◆ PROBLEM DETAILS ◆
Copy out each line containing "cells" from the entries below.

**** RECORDS TO USE

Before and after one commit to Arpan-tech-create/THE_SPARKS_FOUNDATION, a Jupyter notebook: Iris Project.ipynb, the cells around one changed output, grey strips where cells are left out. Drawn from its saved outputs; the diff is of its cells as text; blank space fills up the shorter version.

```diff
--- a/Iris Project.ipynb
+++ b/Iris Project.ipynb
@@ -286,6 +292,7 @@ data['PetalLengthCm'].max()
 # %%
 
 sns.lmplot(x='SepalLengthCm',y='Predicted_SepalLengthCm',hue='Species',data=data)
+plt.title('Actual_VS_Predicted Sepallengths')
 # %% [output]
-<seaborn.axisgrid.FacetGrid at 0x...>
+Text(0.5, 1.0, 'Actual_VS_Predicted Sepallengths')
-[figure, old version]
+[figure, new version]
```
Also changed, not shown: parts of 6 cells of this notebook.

********

◆ EXERCISE SOLUTION ◆
Before and after one commit to Arpan-tech-create/THE_SPARKS_FOUNDATION, a Jupyter notebook: Iris Project.ipynb, the cells around one changed output, grey strips where cells are left out. Drawn from its saved outputs; the diff is of its cells as text; blank space fills up the shorter version.
Also changed, not shown: parts of 6 cells of this notebook.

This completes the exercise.